According to NSW Police, two serious incidents prompted renewed energy towards both private and public buses. On June 15, there was a serious crash at Glenmore Park while a couple of days later on June 19, there was a fatal crash at Mount Druitt.
Based on Australian Bureau of Statistics data, there were more than 93,000 buses operated both publicly and privately in Australia in 2013. This was a 2.7 per cent increase on 2012, and these statistics are predicted to only increase.
Close to 90 buses were inspected as part of the operation with more than 30 defective buses identified and taken off the road. The authorities investigated a range of infringements including driver fatigue, vehicle standards and road worthiness.
Of the 32 buses found be to defective, six were considered major and as a result, a number of individuals and businesses received defect notices for warning lights, brakes, tyres, suspension and other issues.
Traffic and Highway Patrol Commander, Acting Assistant Commissioner Stuart Smith explained it was worrying that a number of the buses were being used as school transport.
“Given these large vehicles also transport our children to and from school each day, highlights why they must be mechanically sound and able to operate safely all of the time,” he said.
“Passengers getting on a bus and paying for the privilege expect the vehicle they are getting into is road worthy and safe.”
According to Transport NSW data, there have been six fatal bus crashes in 2014. This represents a 600 per cent increase on 2013 figures which suggests bus drivers and owners need to do more to ensure safety on the roads.
One particular example of a defective bus was highlighted as part of the reason to continue monitoring safety and compliance on passenger transport.
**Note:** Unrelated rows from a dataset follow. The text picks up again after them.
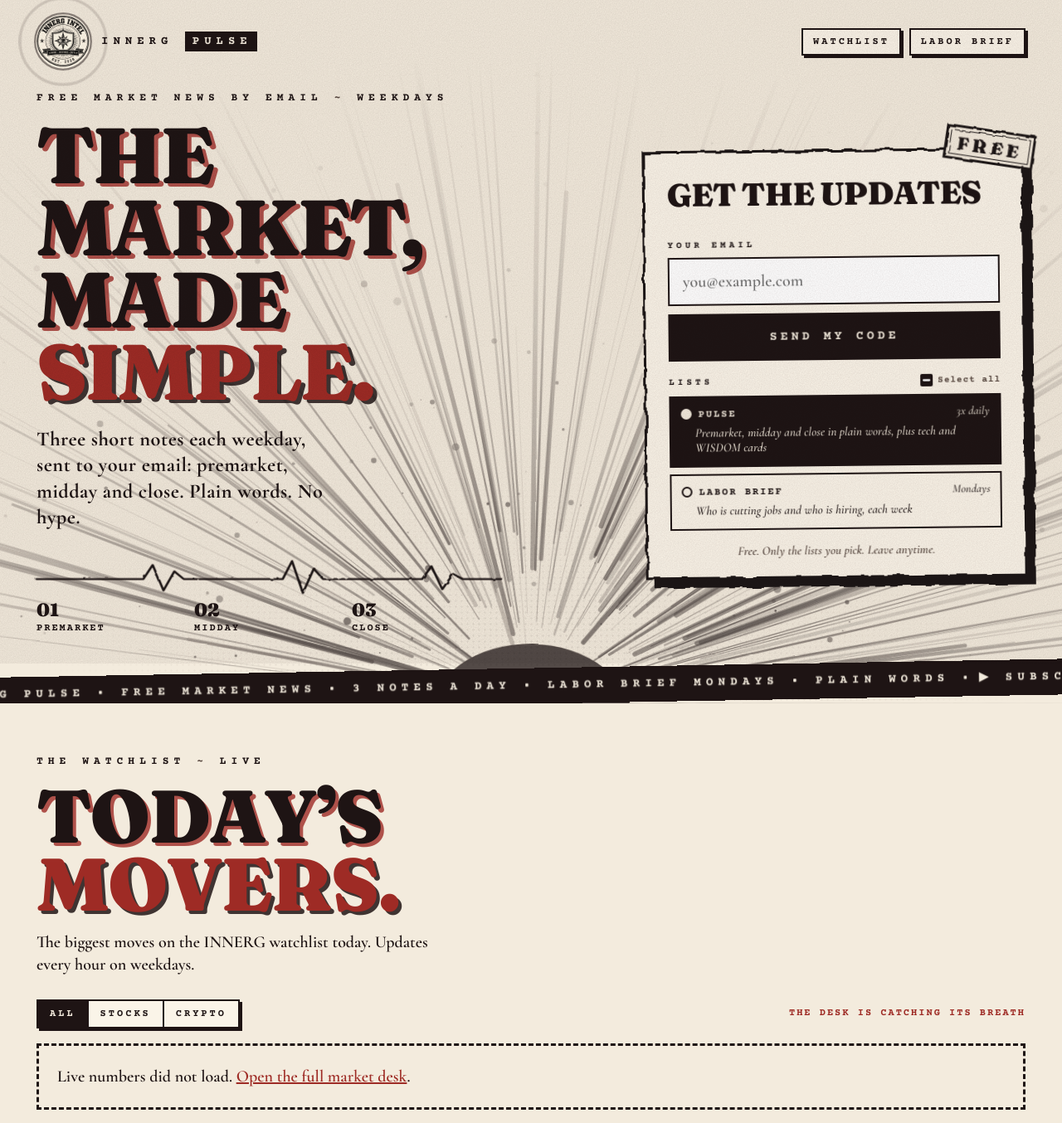
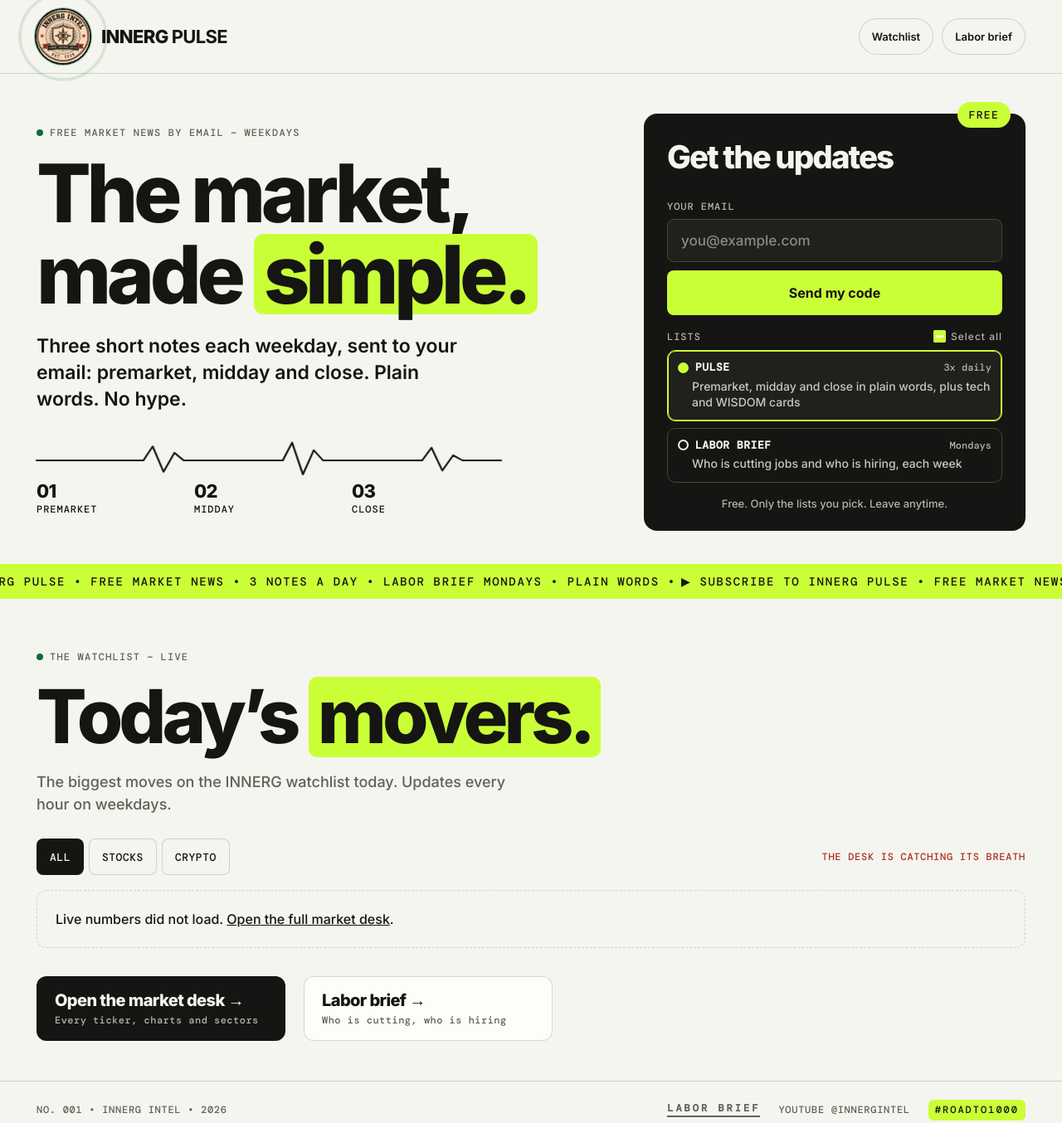
Before and after one commit to innergclaw/innerg-pulse, a plain HTML site: page index.html in a window 1280 px wide. Shown: the top 1354 px of the page at 83% size. Drawn offline with nearby package versions, Linux system fonts and the light colour scheme; no server answers.

Commit message:
Move the Pulse homepage to the Market Desk theme
New pulse-desk-theme.css loads after the Style A sheets and restyles
the page to match the watchlist: paper ground, Inter and DM Mono,
dark signup card, lime signal color, rounded ticker cards. Signup and
watchlist scripts are untouched.

Co-Authored-By: Claude Opus 5.5 <noreply@anthropic.com>
Claude-Session: https://claude.ai/code/session_01AsVpR1RmzQsqb6GYzT7Yef

```diff
--- a/index.html
+++ b/index.html
@@ -3,7 +3,7 @@
 <head>
   <meta charset="utf-8" />
   <meta name="viewport" content="width=device-width, initial-scale=1, viewport-fit=cover" />
-  <meta name="theme-color" content="#F3EBDD" />
+  <meta name="theme-color" content="#f5f5ef" />
   <meta name="description" content="INNERG PULSE is free market news by email, 3 times a day on weekdays (premarket, midday and close), plus a labor brief every Monday. Simple and clear. Join with your email." />
   <title>INNERG PULSE ~ Free market news, simple and clear</title>
   <meta property="og:title" content="INNERG PULSE ~ Free market news, simple and clear" />
@@ -18,9 +18,10 @@
   <link rel="canonical" href="https://pulse.innergintel.study/" />
   <link rel="preconnect" href="https://fonts.googleapis.com" />
   <link rel="preconnect" href="https://fonts.gstatic.com" crossorigin />
-  <link href="https://fonts.googleapis.com/css2?family=Fraunces:opsz,wght,SOFT@9..144,400..900,0..100&family=Cormorant+Garamond:ital,wght@0,600;0,700;1,600&family=Courier+Prime:wght@400;700&display=swap" rel="stylesheet" />
+  <link href="https://fonts.googleapis.com/css2?family=DM+Mono:wght@400;500&family=Inter:wght@400;500;600;700;800&display=swap" rel="stylesheet" />
   <link rel="stylesheet" href="pulse-a.css?v=a-1" />
   <link rel="stylesheet" href="desk.css?v=d-1" />
+  <link rel="stylesheet" href="pulse-desk-theme.css?v=md-1" />
   <script type="module" src="pulse.js?v=pulse-13"></script>
   <script defer src="pulse-a.js?v=a-1"></script>
   <script defer src="desk.js?v=d-1"></script>
--- /dev/null
+++ b/pulse-desk-theme.css
@@ -0,0 +1,138 @@
+/* INNERG PULSE ~ Market Desk theme (2026-11-24)
+   Matches nasirr.innergintel.study/watchlist/: paper ground, ink, Inter + DM Mono, lime signal.
+   Loads after pulse-a.css and desk.css. Overrides look only; every id/class pulse.js and desk.js use stays. */
+:root{
+  --cream:#f5f5ef;--sheet:#fdfdf9;--ink:#151513;--muted:#61615a;--line:rgba(21,21,19,.16);
+  --red:#151513;--signal:#caff37;--gain:#126b39;--loss:#ae3028;
+  --serif:Inter,system-ui,sans-serif;--garamond:Inter,system-ui,sans-serif;--mono:"DM Mono",ui-monospace,monospace;
+  --ease:cubic-bezier(.23,1,.32,1)
+}
+body{font:500 16px/1.5 var(--serif);background:var(--cream);color:var(--ink)}
+::selection{background:var(--signal);color:var(--ink)}
+:focus-visible{outline:3px solid #547200;outline-offset:3px}
+
+/* drop the newsprint texture and ink burst */
+.grain,.burst,.stage::before{display:none}
+.stage{min-height:0}
+
+/* header */
+.top{border-bottom:1px solid var(--line);padding-block:12px}
+.seal img{filter:none;mix-blend-mode:normal;box-shadow:0 0 0 2px var(--ink)}
+.ring{border-color:var(--gain)}
+.brand{font:800 22px/1 var(--serif);letter-spacing:-.03em}
+.brand b{background:none;color:var(--ink);padding:0}
+.tbtn{border:0;border-radius:999px;background:transparent;box-shadow:inset 0 0 0 1px var(--line);font:600 13px/1 var(--serif);letter-spacing:0;text-transform:none;padding:13px 16px;min-height:44px;display:inline-flex;align-items:center}
+.tbtn:hover,.tbtn:focus-visible{background:var(--signal);color:var(--ink);transform:none;box-shadow:none}
+.tbtn:active{transform:scale(.97)}
+
+/* hero */
+.hero{padding-top:clamp(28px,6vh,72px)}
+.kicker{display:flex;align-items:center;gap:8px;font:500 12px/1 var(--mono);letter-spacing:.1em;color:var(--muted)}
+.kicker::before{content:"";width:8px;height:8px;border-radius:50%;background:var(--gain);flex:none}
+.kicker i{color:var(--muted)}
+h1{font-family:var(--serif);font-weight:800;font-variation-settings:normal;text-transform:none;letter-spacing:-.055em;line-height:1;text-shadow:none;font-size:clamp(52px,min(7.6vw,13vh),120px)}
+h1 .red{color:var(--ink);text-shadow:none;background:var(--signal);border-radius:12px;padding:0 .12em;animation:slam .7s var(--pop) .72s both}
+.sub{font:600 clamp(18px,1.8vw,23px)/1.4 var(--serif);letter-spacing:0;max-width:34ch}
+.pulse-line path{stroke:var(--ink);filter:none;stroke-width:2.5}
+.beats li{font:500 12px/1.3 var(--mono);letter-spacing:.08em}
+.beats b{font:800 22px/1 var(--serif);letter-spacing:-.03em}
+
+/* sign-up card */
+.card{transform:none;animation:rise .6s var(--ease) .3s both;background:var(--ink);color:var(--cream);border-radius:16px;padding:32px 28px 24px}
+.card::before,.card::after{display:none}
+.stamp{top:-14px;right:18px;transform:none;filter:none;border:0;border-radius:999px;background:var(--signal);color:var(--ink);font:500 13px/1 var(--mono);letter-spacing:.1em;padding:9px 14px;animation:rise .5s var(--ease) .8s both}
+.stamp::after{display:none}
+.card h2{font:800 clamp(30px,3vw,40px)/1.05 var(--serif);font-variation-settings:normal;text-transform:none;letter-spacing:-.05em}
+.panel-status{font:500 15px/1.4 var(--serif);color:#b4b4a9}
+.panel-status[data-tone=error]{color:#ff9084}
+.lbl{font:500 12px/1 var(--mono);letter-spacing:.08em;color:#b4b4a9}
+input[type=email],input[type=text]{font:500 17px/1.2 var(--serif);border:1px solid #45453f;border-radius:8px;background:#20201d;color:var(--cream);min-height:52px}
+input[type=email]::placeholder,input[type=text]::placeholder{color:#8a8a80}
+input[type=email]:focus,input[type=text]:focus{box-shadow:0 0 0 2px var(--signal);transform:none;border-color:var(--signal)}
+#code{font-family:var(--mono);letter-spacing:.4em}
+button{font:700 15px/1 var(--serif);letter-spacing:0;text-transform:none;border-radius:8px}
+.go{background:var(--signal);color:var(--ink);border:0;min-height:52px;letter-spacing:0;font-size:16px;transition:transform .14s var(--ease)}
+.go::after,.go::before{display:none}
+.go:hover{transform:none;box-shadow:0 0 0 2px var(--cream)}
+.go:active{transform:scale(.97);box-shadow:none}
+.all{font:500 12px/1 var(--serif);color:#b4b4a9}
+.all input{accent-color:var(--signal)}
+.chip span{border:1px solid #45453f;border-radius:10px;font:600 13px/1.2 var(--mono);letter-spacing:.04em;color:var(--cream)}
+.chip small{font:500 12px/1 var(--mono);color:#b4b4a9;opacity:1}
+.chip em{font:500 14px/1.35 var(--serif);font-style:normal;color:#c8c8bf;opacity:1}
+.chip input:checked+span{background:#20201d;color:var(--cream);border-color:var(--signal);box-shadow:inset 0 0 0 1px var(--signal)}
+.chip input:checked+span::before{background:var(--signal);border-color:var(--signal)}
+.chip input:focus-visible+span{outline:3px solid var(--signal)}
+.sent-to{font:500 14px/1.4 var(--mono);color:#d4d4ca}
+button.quiet{color:#d4d4ca;font:500 13px/1 var(--serif)}
+button.quiet:hover{color:var(--signal)}
+.done-note{color:#d4d4ca}
+#done-panel a{font:700 14px/1 var(--serif);letter-spacing:0;text-transform:none;color:var(--signal)}
+.privacy{font:500 13px/1.4 var(--serif);font-style:normal;color:#b4b4a9}
+.is-fresh{animation:none}
+
+/* marquee becomes a lime ticker band */
+.marquee{transform:none;background:var(--signal);color:var(--ink);border:0;padding:14px 0}
+.marquee span{font:500 14px/1 var(--mono);letter-spacing:.12em}
+
+/* live watchlist */
+.desk h2{font-family:var(--serif);font-weight:800;font-variation-settings:normal;text-transform:none;letter-spacing:-.055em;line-height:1.02;text-shadow:none}
+.desk h2 .red{color:var(--ink);text-shadow:none;background:var(--signal);border-radius:10px;padding:0 .12em}
+.desk-sub{font:500 18px/1.5 var(--serif);color:var(--muted)}
+.desk-tabs{border:0;box-shadow:none;background:transparent;gap:6px}
+.dtab{border:0;border-radius:8px;box-shadow:inset 0 0 0 1px var(--line);font:500 13px/1 var(--mono);letter-spacing:.04em;padding:14px 16px;min-height:44px}
+.dtab:last-child{border:0}
+.dtab[aria-pressed="true"]{background:var(--ink);color:var(--cream);box-shadow:none}
+.dtab:hover:not([aria-pressed="true"]){background:var(--sheet);color:var(--ink)}
+.dtab:focus-visible{outline:3px solid #547200}
+.desk-time{font:500 12px/1.4 var(--mono);letter-spacing:.06em;color:var(--muted)}
+.desk-time.err{color:var(--loss)}
+.desk-grid{gap:14px}
+.tick{rotate:0deg;background:var(--sheet);border:0;border-radius:12px;box-shadow:0 0 0 1px rgba(0,0,0,.08),0 3px 8px rgba(0,0,0,.03);animation:rise .4s var(--ease) calc(var(--i,0)*40ms) both}
+.tick:hover{transform:none;box-shadow:0 0 0 1px rgba(0,0,0,.16),0 6px 16px rgba(0,0,0,.06)}
+.tick-sym{font:500 24px/1 var(--mono);letter-spacing:-.02em;font-variation-settings:normal}
+.tick-chg{border:0;border-radius:6px;font:500 13px/1 var(--mono);letter-spacing:0;padding:6px 8px}
+.tick-chg.up{background:var(--gain);color:#fff}
+.tick-chg.down{background:var(--loss);color:#fff}
+.tick-name{font:600 12px/1.3 var(--serif);letter-spacing:0;text-transform:none}
+.tick-price{font:500 20px/1 var(--mono)}
+.tick-wk{font:500 11px/1 var(--mono);letter-spacing:.04em}
+.desk-empty{border:1px dashed var(--line);border-radius:12px;font-size:16px}
+.desk-empty a{color:var(--ink)}
+.bigbtn{border-radius:12px;box-shadow:none;font:800 20px/1.1 var(--serif);font-variation-settings:normal;text-transform:none;letter-spacing:-.03em;background:var(--ink);color:var(--cream);transition:transform .14s var(--ease)}
+.bigbtn small{font:500 12px/1.2 var(--mono);letter-spacing:.04em;text-transform:none;color:#b4b4a9;opacity:1}
+.bigbtn:hover,.bigbtn:focus-visible{background:var(--signal);color:var(--ink);transform:none;box-shadow:none}
+.bigbtn:hover small,.bigbtn:focus-visible small{color:var(--ink)}
+.bigbtn.ghost{background:var(--sheet);color:var(--ink);border:0;box-shadow:inset 0 0 0 1px var(--line)}
+.bigbtn.ghost small{color:var(--muted)}
+.bigbtn.ghost:hover,.bigbtn.ghost:focus-visible{background:var(--signal);color:var(--ink);box-shadow:none}
+.bigbtn:active{transform:scale(.98)}
+
+/* footer */
+.foot{border-top:1px solid var(--line);font:500 12px/1.4 var(--mono);letter-spacing:.06em;color:var(--muted)}
+.foot a:hover{color:var(--ink);text-decoration:underline}
+.foot .tag{color:var(--ink);background:var(--signal);padding:4px 8px;border-radius:6px}
+
+/* splash */
+.pulse-splash{background:var(--cream)}
+.pulse-splash-grain{display:none}
+.pulse-splash-seal{mix-blend-mode:normal}
+
+@media (max-width:900px){
+  h1{font-size:clamp(46px,13vw,84px);text-shadow:none}
+  .card{padding:28px 20px 20px;margin-right:0}
+  .stamp{right:14px}
+}
+@media (max-width:620px){
+  .desk h2{text-shadow:none}
+  .tick{box-shadow:0 0 0 1px rgba(0,0,0,.08)}
+  .tick-sym{font-size:20px}
+}
+@media (max-width:420px){
+  .brand{font-size:18px;letter-spacing:-.03em}
+  .tbtn{font-size:12px;padding:12px 12px}
+}
+
+.desk-head{max-width:none}
+.desk h2{line-height:1.08}
+.desk h2 .w{display:inline-block}
```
A bus, which was part of a fleet, had no active brake lights and was immediately taken to Campbelltown Heavy Vehicle Safety Station for further analysis.
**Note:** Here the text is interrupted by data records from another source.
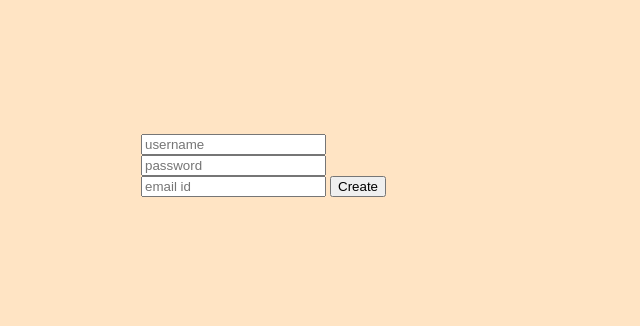
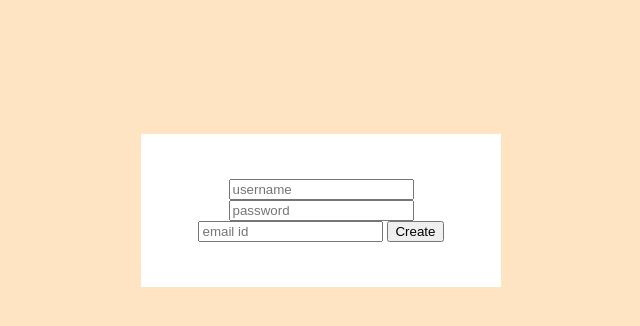
Before and after one commit to ihlasMert/regformone, a plain HTML site: page first/index.html in a window 1280 px wide. Shown: the whole page, without its empty margins (319-959 px from the left). Drawn offline with Linux system fonts and the light colour scheme.

Commit message:
added form-input

```diff
--- a/first/styles.css
+++ b/first/styles.css
@@ -10,3 +10,12 @@ body {
     padding: 10% 0 0;
     margin: auto;
   }
+  .form {
+    position: relative;
+    z-index: 1;
+    background: #ffffff;
+    max-width: 0 auto 100px;
+    margin: 0 auto 100px;
+    padding: 45px;
+    text-align: center;
+  }
```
While the operation can’t check every bus in circulation, Roads and Maritime Services General Manager Compliance Operations, Paul Endycott said it was important to maintain standards as roads get busier every month.
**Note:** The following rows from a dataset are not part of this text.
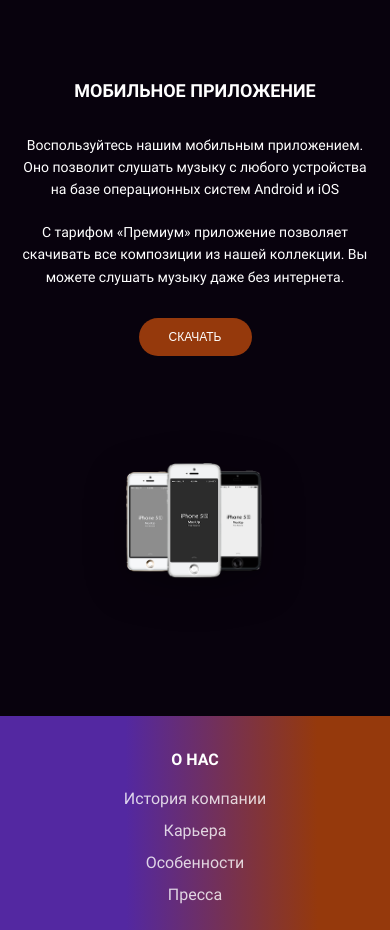
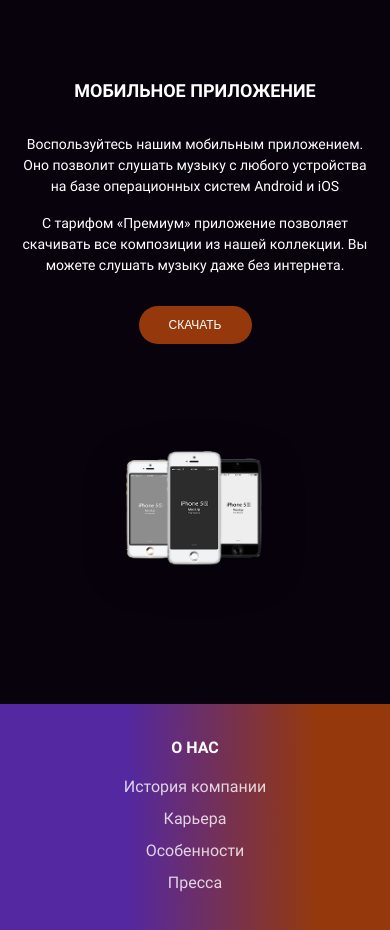
Before and after one commit to asuzdaltcev/layout-designer-project-56, a website: page src/index.html in a window 390 px wide. Shown: the part 4120-5050 px from the top of the page. Drawn offline with Linux system fonts and the light colour scheme.

Commit message:
Обновление стилей в app.css и mobile-app.scss: удаление выравнивания по центру, изменение line-height и уменьшение нижнего отступа для улучшения визуального восприятия и адаптивности.

```diff
--- a/src/scss/mobile-app.scss
+++ b/src/scss/mobile-app.scss
@@ -16,7 +16,6 @@
 
 .mobile-app-content {
   display: flex;
-  align-items: center;
   gap: 60px;
 }
 
@@ -25,9 +24,9 @@
 
   p {
     font-size: 16px;
-    line-height: 1.6;
+    line-height: 1.5;
     color: $color-white;
-    margin-bottom: 20px;
+    margin-bottom: 16px;
 
     &:last-of-type {
       margin-bottom: 30px;
```
Also changed, not shown: src/css/app.css, 1 other file.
“We are continuing our joint operation targeting bus companies to ensure vehicles are compliant but also to ensure drivers are fit and proper to operate passenger vehicles,” he said.
“The safety of all road users is of highest priority and we will continue to monitor operators throughout the state to ensure we can promote compliance and zero tolerance for any drivers who try their luck driving under the influence,” he said.
Assistant Smith also backs a continued crackdown on buses.
“As with other areas of the heavy vehicle industry, maintenance regimes must be followed effectively for the benefit of road safety,” he said.